By Cormac Sheridan
Staff Writer

DUBLIN – Shares in Pieris Pharmaceuticals Inc. rose 20 percent Friday on news of an immuno-oncology deal with Seattle Genetics Inc., which brings in $30 million up front and potentially up to $1.2 billion more in milestones spread across three programs. Boston-based Pieris would also receive tiered royalties that could reach a low double-digit percentage of product sales. It is also retaining a co-commercialization option covering the U.S. for the alliance's second program.

The deal is the third sizeable transaction Pieris has entered of late, following pacts last year with Cambridge, U.K.-based Astrazeneca plc in respiratory disease and Suresnes, France-based Les Laboratoires Servier SAS in immuno-oncology. (See BioWorld Today, Jan. 6, 2017, and May 4, 2017.)

The present deal has more obvious parallels with the Servier agreement – each involves the development of bispecific anticalin-antibody fusion proteins, which will be designed for specific immuno-oncology settings.

Bothell, Wash.-based Seattle Genetics is an ideal partner, Pieris CEO Stephen Yoder told BioWorld, because of its long heritage in selecting tumor antigens to target with antibody-drug conjugates. This time round, however, the two companies do not aim to deliver a poisonous payload to the tumors. "We deliver education to the tumor microenvironment," he said.

Specifically, the companies plan to develop anticalin-antibody fusion proteins that combine an antibody-based tumor-targeting component with an agonistic anticalin that activates a co-stimulatory receptor to drive a T-cell response within the tumor microenvironment. Pieris is already in the clinic with that approach. Its lead immuno-oncology drug, PRS-343, to which it retains full rights, comprises a HER2-targeting antibody and an anticalin that activates CD137 (4-1BB), a T-cell co-stimulatory receptor.
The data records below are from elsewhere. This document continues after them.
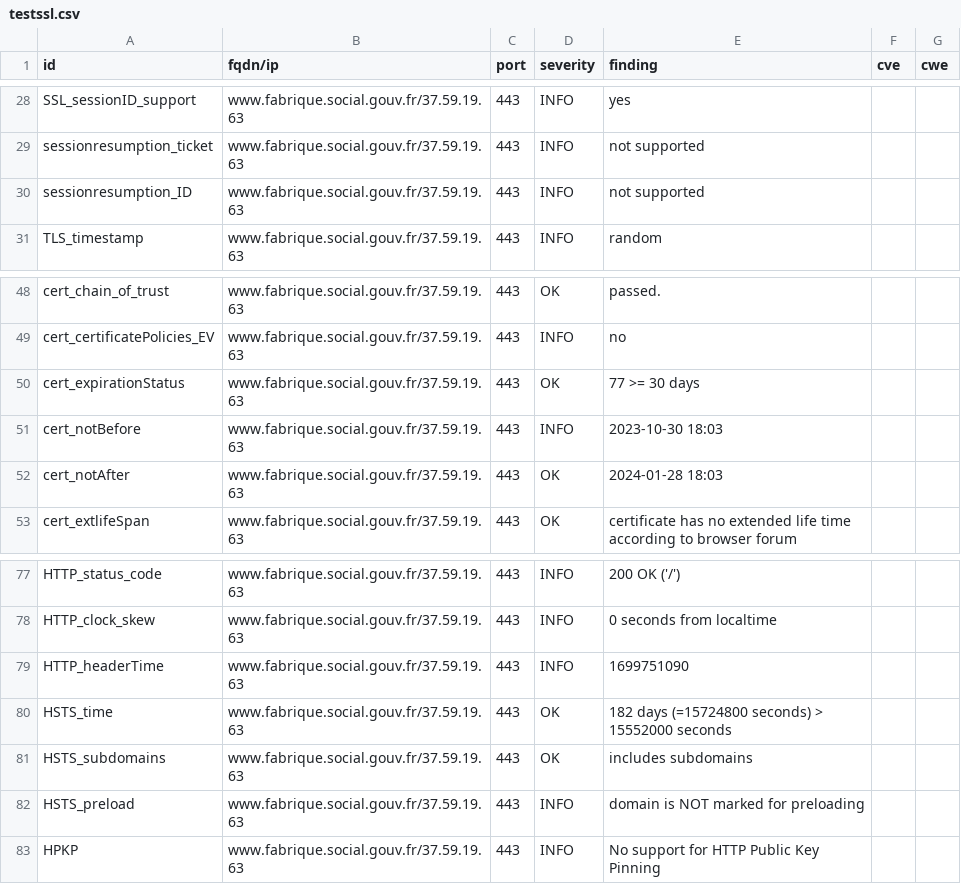
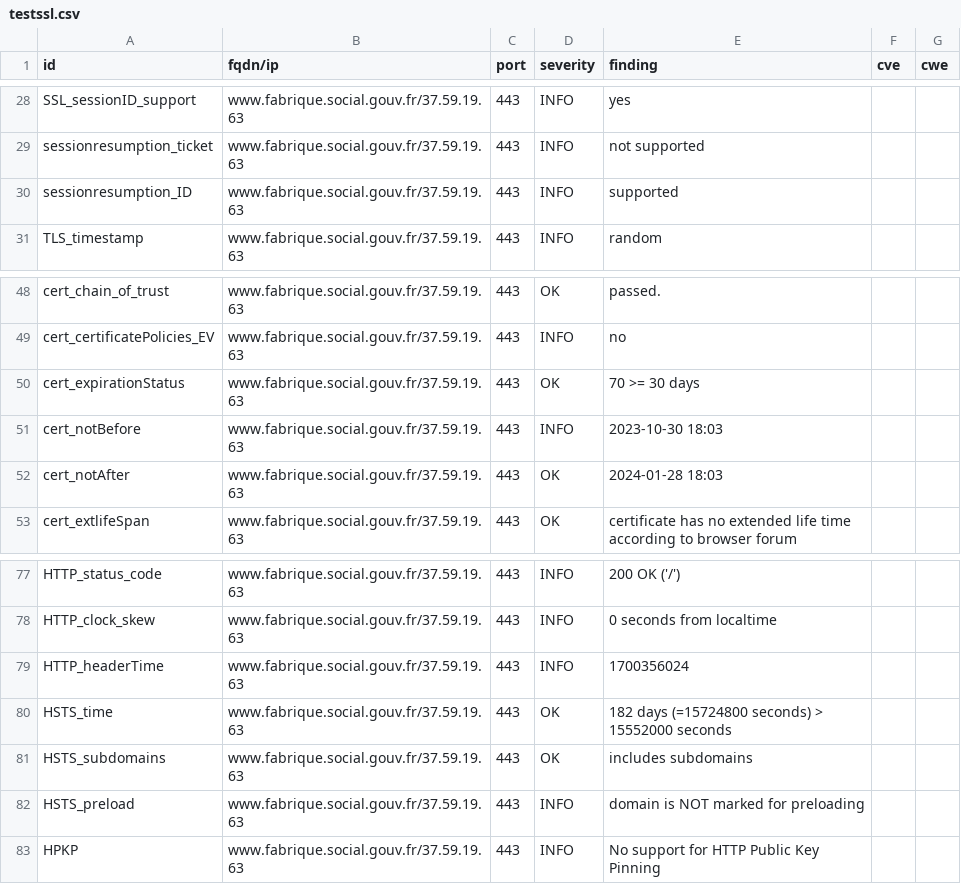
Before and after one commit to MariaSoto/dashdash, a CSV file: results/aHR0cHM6Ly93d3cuZmFicmlxdWUuc29jaWFsLmdvdXYuZnI=/testssl.csv, drawn as a sheet; only a part is shown, gaps mark what is left out.

```diff
--- a/results/aHR0cHM6Ly93d3cuZmFicmlxdWUuc29jaWFsLmdvdXYuZnI=/testssl.csv
+++ b/results/aHR0cHM6Ly93d3cuZmFicmlxdWUuc29jaWFsLmdvdXYuZnI=/testssl.csv
@@ -29,3 +29,3 @@
 "sessionresumption_ticket","www.fabrique.social.gouv.fr/37.59.19.63","443","INFO","not supported","",""
-"sessionresumption_ID","www.fabrique.social.gouv.fr/37.59.19.63","443","INFO","not supported","",""
+"sessionresumption_ID","www.fabrique.social.gouv.fr/37.59.19.63","443","INFO","supported","",""
 "TLS_timestamp","www.fabrique.social.gouv.fr/37.59.19.63","443","INFO","random","",""
@@ -49,3 +49,3 @@
 "cert_certificatePolicies_EV","www.fabrique.social.gouv.fr/37.59.19.63","443","INFO","no","",""
-"cert_expirationStatus","www.fabrique.social.gouv.fr/37.59.19.63","443","OK","77 >= 30 days","",""
+"cert_expirationStatus","www.fabrique.social.gouv.fr/37.59.19.63","443","OK","70 >= 30 days","",""
 "cert_notBefore","www.fabrique.social.gouv.fr/37.59.19.63","443","INFO","2023-10-30 18:03","",""
@@ -78,3 +78,3 @@
 "HTTP_clock_skew","www.fabrique.social.gouv.fr/37.59.19.63","443","INFO","0 seconds from localtime","",""
-"HTTP_headerTime","www.fabrique.social.gouv.fr/37.59.19.63","443","INFO","1699751090","",""
+"HTTP_headerTime","www.fabrique.social.gouv.fr/37.59.19.63","443","INFO","1700356024","",""
 "HSTS_time","www.fabrique.social.gouv.fr/37.59.19.63","443","OK","182 days (=15724800 seconds) > 15552000 seconds","",""
```
Also changed, not shown: 12 other files.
The two companies are not divulging the targets they are pursuing, but the research agenda will be extensive. They are taking a matrix approach with three different anticalins and three different antibodies, which will generate nine fusions in total. Each will be extensively tested before the three best performers will be selected as development candidates.
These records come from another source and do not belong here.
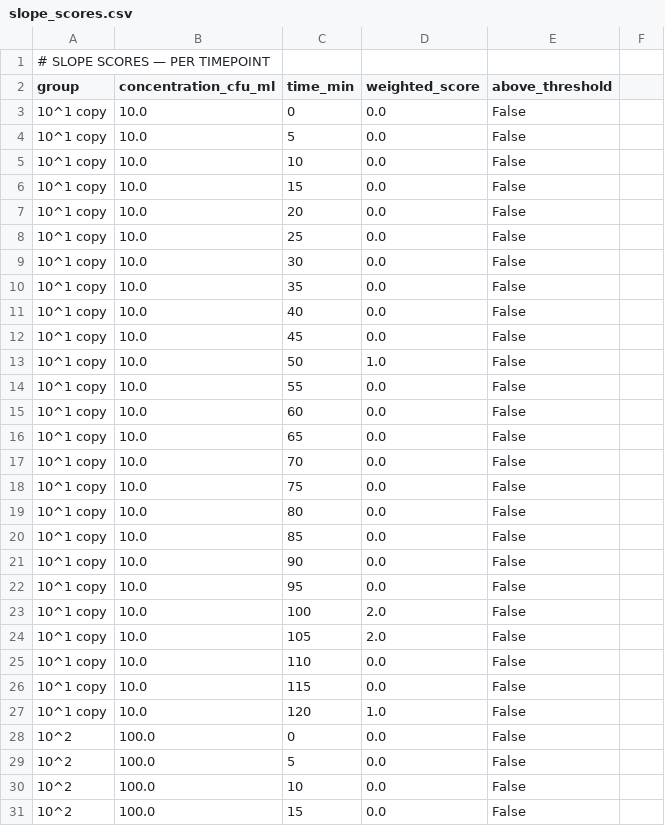
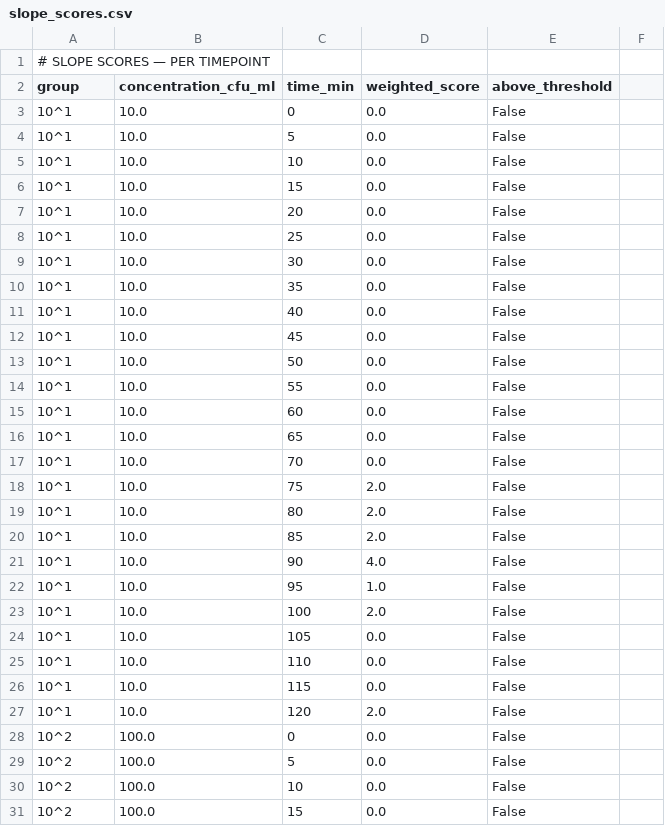
Before and after one commit to jadalin100/Assay_Analyzer, a CSV file: trial-2/results/slope_scores.csv, drawn as a sheet; only a part is shown; the diff covers the shown part only.

```diff
--- a/trial-2/results/slope_scores.csv
+++ b/trial-2/results/slope_scores.csv
@@ -2,27 +2,27 @@
 group,concentration_cfu_ml,time_min,weighted_score,above_threshold
-10^1 copy,10.0,0,0.0,False
-10^1 copy,10.0,5,0.0,False
-10^1 copy,10.0,10,0.0,False
-10^1 copy,10.0,15,0.0,False
-10^1 copy,10.0,20,0.0,False
-10^1 copy,10.0,25,0.0,False
-10^1 copy,10.0,30,0.0,False
-10^1 copy,10.0,35,0.0,False
-10^1 copy,10.0,40,0.0,False
-10^1 copy,10.0,45,0.0,False
-10^1 copy,10.0,50,1.0,False
-10^1 copy,10.0,55,0.0,False
-10^1 copy,10.0,60,0.0,False
-10^1 copy,10.0,65,0.0,False
-10^1 copy,10.0,70,0.0,False
-10^1 copy,10.0,75,0.0,False
-10^1 copy,10.0,80,0.0,False
-10^1 copy,10.0,85,0.0,False
-10^1 copy,10.0,90,0.0,False
-10^1 copy,10.0,95,0.0,False
-10^1 copy,10.0,100,2.0,False
-10^1 copy,10.0,105,2.0,False
-10^1 copy,10.0,110,0.0,False
-10^1 copy,10.0,115,0.0,False
-10^1 copy,10.0,120,1.0,False
+10^1 ,10.0,0,0.0,False
+10^1 ,10.0,5,0.0,False
+10^1 ,10.0,10,0.0,False
+10^1 ,10.0,15,0.0,False
+10^1 ,10.0,20,0.0,False
+10^1 ,10.0,25,0.0,False
+10^1 ,10.0,30,0.0,False
+10^1 ,10.0,35,0.0,False
+10^1 ,10.0,40,0.0,False
+10^1 ,10.0,45,0.0,False
+10^1 ,10.0,50,0.0,False
+10^1 ,10.0,55,0.0,False
+10^1 ,10.0,60,0.0,False
+10^1 ,10.0,65,0.0,False
+10^1 ,10.0,70,0.0,False
+10^1 ,10.0,75,2.0,False
+10^1 ,10.0,80,2.0,False
+10^1 ,10.0,85,2.0,False
+10^1 ,10.0,90,4.0,False
+10^1 ,10.0,95,1.0,False
+10^1 ,10.0,100,2.0,False
+10^1 ,10.0,105,0.0,False
+10^1 ,10.0,110,0.0,False
+10^1 ,10.0,115,0.0,False
+10^1 ,10.0,120,2.0,False
 10^2,100.0,0,0.0,False
```
Also changed, not shown: 45 edited cells elsewhere in this file, trial-2/results/detection_events.csv, trial-2/results/results_summary.csv, 31 other files.
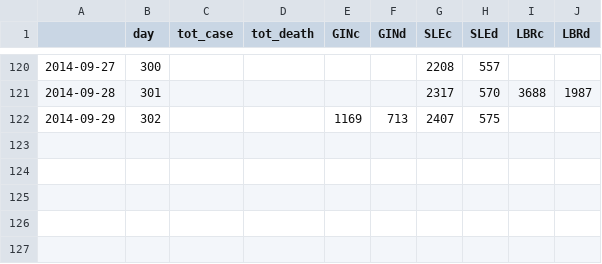
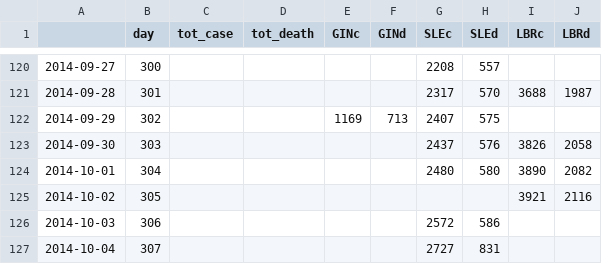
Before and after one commit to Sarthak07/ZEBOV-2013-WAfrica-data, a CSV file: summary.csv, drawn as a sheet; only a part is shown, gaps mark what is left out; the diff names each change by its address in the sheet, - before the commit and + after, or states it on an @@ line.

```diff
--- a/summary.csv
+++ b/summary.csv
+row 123: 2014-09-30 | 303 |  |  |  |  | 2437 | 576 | 3826 | 2058
+row 124: 2014-10-01 | 304 |  |  |  |  | 2480 | 580 | 3890 | 2082
+row 125: 2014-10-02 | 305 |  |  |  |  |  |  | 3921 | 2116
+row 126: 2014-10-03 | 306 |  |  |  |  | 2572 | 586
+row 127: 2014-10-04 | 307 |  |  |  |  | 2727 | 831
```
Also changed, not shown: summary.LBR.csv, summary.SLE.csv, 2 other files.
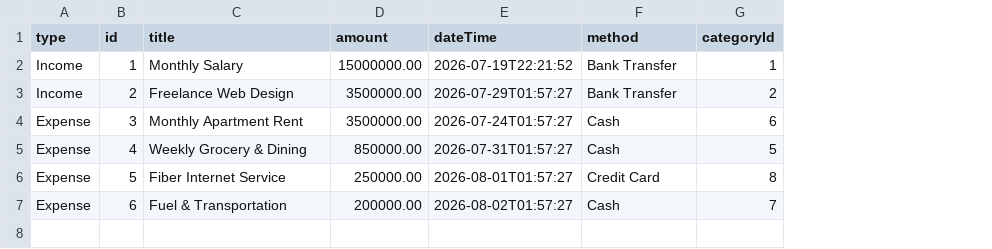
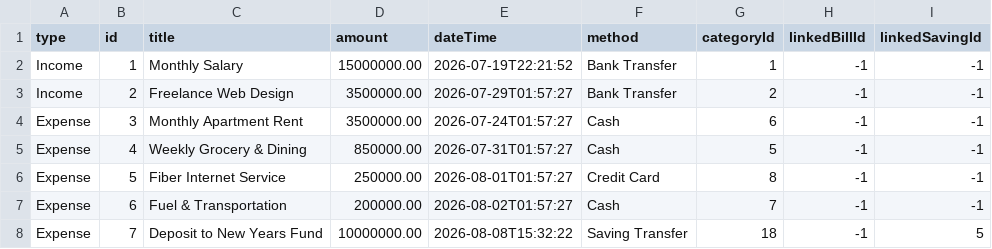
Before and after one commit to nqthinh2512/oop-8-project, a CSV file: src/data/transactions.csv, drawn as a sheet; the diff names each change by its address in the sheet, - before the commit and + after, or states it on an @@ line.

```diff
--- a/src/data/transactions.csv
+++ b/src/data/transactions.csv
+column H (linkedBillId), rows 2-7: all -1
+column I (linkedSavingId), rows 2-7: all -1
+row 8: Expense | 7 | Deposit to New Years Fund | 10000000.00 | 2026-08-08T15:32:22 | Saving Transfer | 18 | -1 | 5
```
Also changed, not shown: src/data/savings.csv, 9 other files.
The $30 million up-front payment from Seagen means that Pieris has banked about $130 million in cash since January last year. The total includes a $12.5 million Astrazeneca milestone during the fourth quarter, which was triggered by the entry into the clinic of PRS-060, an inhalable interleukin-4 receptor alpha (IL-4R alpha) inhibitor in development for asthma.

The company has about $120 million on its balance sheet at present. In share-price terms, it has enjoyed a solid run over the past year, during which the value of its stock has increased more than fourfold, albeit from a low level. Pieris is currently valued at almost $360 million.
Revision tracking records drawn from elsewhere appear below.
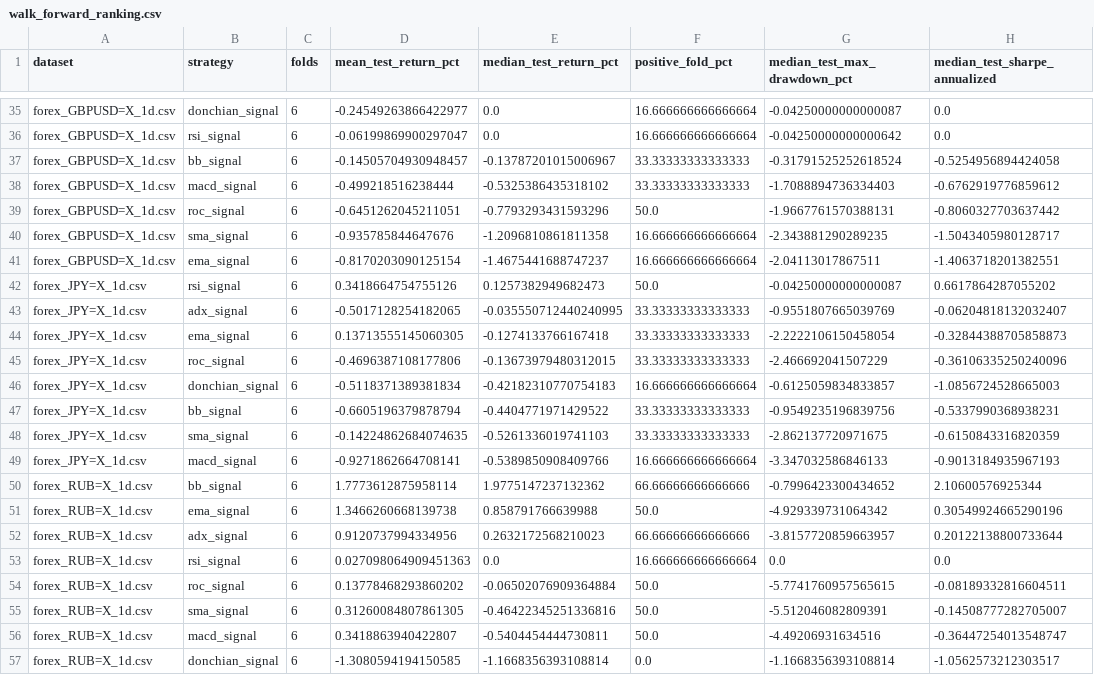
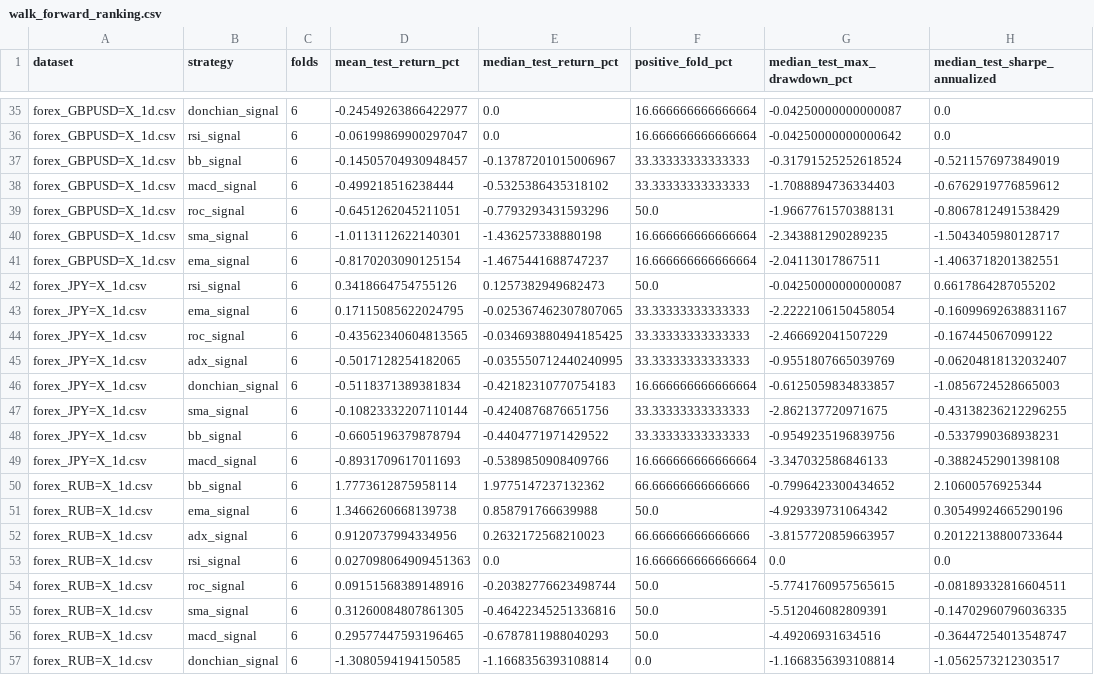
Before and after one commit to SitnerVS/QuantLab-100, a CSV file: reports/walk_forward_ranking.csv, drawn as a sheet; only a part is shown, gaps mark what is left out; the diff covers the shown part only.

```diff
--- a/reports/walk_forward_ranking.csv
+++ b/reports/walk_forward_ranking.csv
@@ -36,15 +36,15 @@ forex_GBPUSD=X_1d.csv,donchian_signal,6,-0.24549263866422977,0.0,16.666666666666
 forex_GBPUSD=X_1d.csv,rsi_signal,6,-0.06199869900297047,0.0,16.666666666666664,-0.04250000000000642,0.0
-forex_GBPUSD=X_1d.csv,bb_signal,6,-0.14505704930948457,-0.13787201015006967,33.33333333333333,-0.31791525252618524,-0.5254956894424058
+forex_GBPUSD=X_1d.csv,bb_signal,6,-0.14505704930948457,-0.13787201015006967,33.33333333333333,-0.31791525252618524,-0.5211576973849019
 forex_GBPUSD=X_1d.csv,macd_signal,6,-0.499218516238444,-0.5325386435318102,33.33333333333333,-1.7088894736334403,-0.6762919776859612
-forex_GBPUSD=X_1d.csv,roc_signal,6,-0.6451262045211051,-0.7793293431593296,50.0,-1.9667761570388131,-0.8060327703637442
-forex_GBPUSD=X_1d.csv,sma_signal,6,-0.935785844647676,-1.2096810861811358,16.666666666666664,-2.343881290289235,-1.5043405980128717
+forex_GBPUSD=X_1d.csv,roc_signal,6,-0.6451262045211051,-0.7793293431593296,50.0,-1.9667761570388131,-0.8067812491538429
+forex_GBPUSD=X_1d.csv,sma_signal,6,-1.0113112622140301,-1.436257338880198,16.666666666666664,-2.343881290289235,-1.5043405980128717
 forex_GBPUSD=X_1d.csv,ema_signal,6,-0.8170203090125154,-1.4675441688747237,16.666666666666664,-2.04113017867511,-1.4063718201382551
 forex_JPY=X_1d.csv,rsi_signal,6,0.3418664754755126,0.1257382949682473,50.0,-0.04250000000000087,0.6617864287055202
+forex_JPY=X_1d.csv,ema_signal,6,0.17115085622024795,-0.025367462307807065,33.33333333333333,-2.2222106150458054,-0.16099692638831167
+forex_JPY=X_1d.csv,roc_signal,6,-0.43562340604813565,-0.034693880494185425,33.33333333333333,-2.466692041507229,-0.167445067099122
 forex_JPY=X_1d.csv,adx_signal,6,-0.5017128254182065,-0.035550712440240995,33.33333333333333,-0.9551807665039769,-0.06204818132032407
-forex_JPY=X_1d.csv,ema_signal,6,0.13713555145060305,-0.1274133766167418,33.33333333333333,-2.2222106150458054,-0.32844388705858873
-forex_JPY=X_1d.csv,roc_signal,6,-0.4696387108177806,-0.13673979480312015,33.33333333333333,-2.466692041507229,-0.36106335250240096
 forex_JPY=X_1d.csv,donchian_signal,6,-0.5118371389381834,-0.42182310770754183,16.666666666666664,-0.6125059834833857,-1.0856724528665003
+forex_JPY=X_1d.csv,sma_signal,6,-0.10823332207110144,-0.4240876876651756,33.33333333333333,-2.862137720971675,-0.43138236212296255
 forex_JPY=X_1d.csv,bb_signal,6,-0.6605196379878794,-0.4404771971429522,33.33333333333333,-0.9549235196839756,-0.5337990368938231
-forex_JPY=X_1d.csv,sma_signal,6,-0.14224862684074635,-0.5261336019741103,33.33333333333333,-2.862137720971675,-0.6150843316820359
-forex_JPY=X_1d.csv,macd_signal,6,-0.9271862664708141,-0.5389850908409766,16.666666666666664,-3.347032586846133,-0.9013184935967193
+forex_JPY=X_1d.csv,macd_signal,6,-0.8931709617011693,-0.5389850908409766,16.666666666666664,-3.347032586846133,-0.3882452901398108
 forex_RUB=X_1d.csv,bb_signal,6,1.7773612875958114,1.9775147237132362,66.66666666666666,-0.7996423300434652,2.10600576925344
@@ -53,5 +53,5 @@ forex_RUB=X_1d.csv,adx_signal,6,0.9120737994334956,0.2632172568210023,66.6666666
 forex_RUB=X_1d.csv,rsi_signal,6,0.027098064909451363,0.0,16.666666666666664,0.0,0.0
-forex_RUB=X_1d.csv,roc_signal,6,0.13778468293860202,-0.06502076909364884,50.0,-5.7741760957565615,-0.08189332816604511
-forex_RUB=X_1d.csv,sma_signal,6,0.31260084807861305,-0.46422345251336816,50.0,-5.512046082809391,-0.14508777282705007
-forex_RUB=X_1d.csv,macd_signal,6,0.3418863940422807,-0.5404454444730811,50.0,-4.49206931634516,-0.36447254013548747
+forex_RUB=X_1d.csv,roc_signal,6,0.09151568389148916,-0.20382776623498744,50.0,-5.7741760957565615,-0.08189332816604511
+forex_RUB=X_1d.csv,sma_signal,6,0.31260084807861305,-0.46422345251336816,50.0,-5.512046082809391,-0.14702960796036335
+forex_RUB=X_1d.csv,macd_signal,6,0.29577447593196465,-0.6787811988040293,50.0,-4.49206931634516,-0.36447254013548747
 forex_RUB=X_1d.csv,donchian_signal,6,-1.3080594194150585,-1.1668356393108814,0.0,-1.1668356393108814,-1.0562573212303517
```
Also changed, not shown: 2 added rows, 2 removed rows and 62 edited cells elsewhere in this file, reports/futures_long_short_walk_forward_ranking.csv, reports/futures_walk_forward_summary.csv, 16 other files.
"The deals represent a lot of validation of the platform," Yoder said. "It's not a substitute for clinical data, clearly."

That, too, is about to come. By the end of the year, the company expects to obtain read-outs from trials of three molecules, PRS-343, PRS-060 and PRS-080. The latter anticalin, which targets hepcidin, a peptide hormone that plays a key role in regulating levels of iron in the blood, is undergoing a phase IIa trial in anemic patients on dialysis for chronic kidney disease.

Tokyo-based Aska Pharmaceutical Co. Ltd. holds an option on rights in Japan. If the trial is successful, Pieris will look for partners to take it forward in other territories, as the indication is outside its two core areas of interest, immuno-oncology and respiratory disease. Retaining some product commercialization rights in the U.S. has been a common feature of its last three deals. When the time is ripe, the company aims to build out a commercialization arm in the U.S. and to participate in product marketing.

Pieris is still an early stage player, so a multibillion-dollar trade sale, such as Sanofi SA's recent acquisition of nanobody developer Ablynx NV is not on the cards at this point. But the company's anticalin technology, which is based on engineering lipocalins, a family of proteins that transport hydrophobic molecules such as vitamins, steroid hormones and secondary metabolites, is getting increasing levels of visibility in the biopharma industry.

"We view this collaboration and agreement as further validation of the anticalin platform and importantly, it expands the shots on goal and the opportunity to bring an anticalin-based therapeutic to market," HC Wainwright & Co. analysts Joseph Pantginis and Pete Stavropoulos wrote in a research note. They have a price target of $12 on the stock. Shares in Pieris (Nasdaq:PIRS) closed Friday at $8.59, a gain of $1.44 on the previous close.